Career Corner: Best vocabulary to use when writing a resume

Before the start of college life, a resume should be written. College is the start of your career search for the future, so you want to make sure you are prepared to impress employers and leave a mark on their radar.

Whether you are just starting out and do not have much experience or you are ready to show off your resume to an employer, it never hurts to improve the quality of your resume.

Writing a resume can be intimidating because you may not know what to include.

LATEST: Columbus celebrates Halloween with annual Highball

“The first thing that anyone writing a resume needs to realize is that they are very synced, no personal pronouns, with as few conjunctions as possible,” said Lisa Duke, Assistant Director and Advisor to the Career Center.

Resumes can sometimes be misconstrued, assuming they are large paragraphs written about the person, like a biography. That is not the case.

“Writing a resume is a lot of bullet statements that end up being short dynamic statements and incomplete sentences. You won’t see many people putting many periods on a resume after a bullet statement. They are more powerful and action packed. Each bullet statement should tell a [compelling] mini story in as few words as possible,” said Duke.

Once you figure out exactly what should be included in your resume, all that is left to do is figure out the best way to write it.

“We have a formula that we like to share with students when they are getting ready to start their bullet statements. You always start with an action verb, which we recommend being in past tense rather than present tense, just to be consistent throughout the entire resume,” said Duke. “This formula starts out with the action verb and then it describes the situation, task or duty that you did and then you wind it up with a statement talking about what the result was or the reason why you had to do it.”

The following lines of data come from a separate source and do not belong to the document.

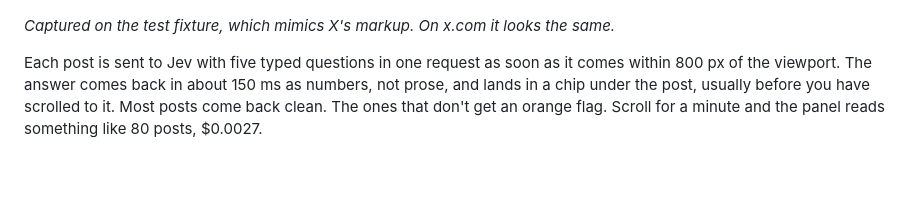
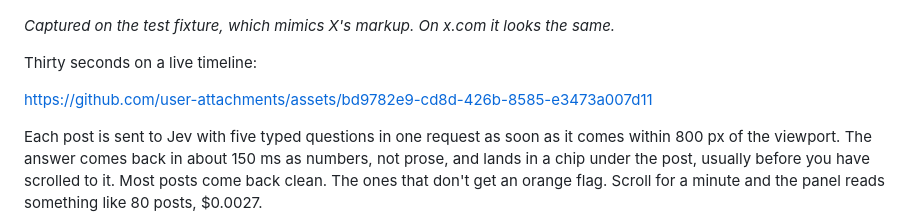
Before and after one commit to Mizelan/x-scanner, a Markdown page: README.md, the part around the change. GitHub-like rendering; blank space fills up the shorter version.

Commit message:
README: demo video

```diff
--- a/README.md
+++ b/README.md
@@ -6,6 +6,10 @@ TypeSafe's System One model, with a counter in the corner showing exactly what i
 ![x-scanner on the fixture timeline](docs/screenshot.png)
 
 *Captured on the test fixture, which mimics X's markup. On x.com it looks the same.*
+
+Thirty seconds on a live timeline:
+
+https://github.com/user-attachments/assets/bd9782e9-cd8d-426b-8585-e3473a007d11
 
 Each post is sent to Jev with five typed questions in one request as soon as it comes within 800 px
 of the viewport. The answer comes back in about 150 ms as numbers, not prose, and lands in a chip
```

POP CULTURE: Music Review: Brockhampton, Iridescence

Besides refraining from using personal pronouns and not using many conjunctions, there is something else to stay away from when writing a resume.

“We always advise against using the phrase ‘responsible for’. When you say ‘responsible for’, it takes away your ownership for it, and you want to make your resume is about you and your impact on whatever you did. Own the action, just don’t say that you were ‘responsible for’ it,” Duke said.

Working with career advisors is a great opportunity to learn the best ways to write a resume and how to get an employer’s attention.

For help with vocabulary when writing your resume, visit the Career Center’s 24-hour help library on their website. Forbes and Business Insider also have good information on resume writing.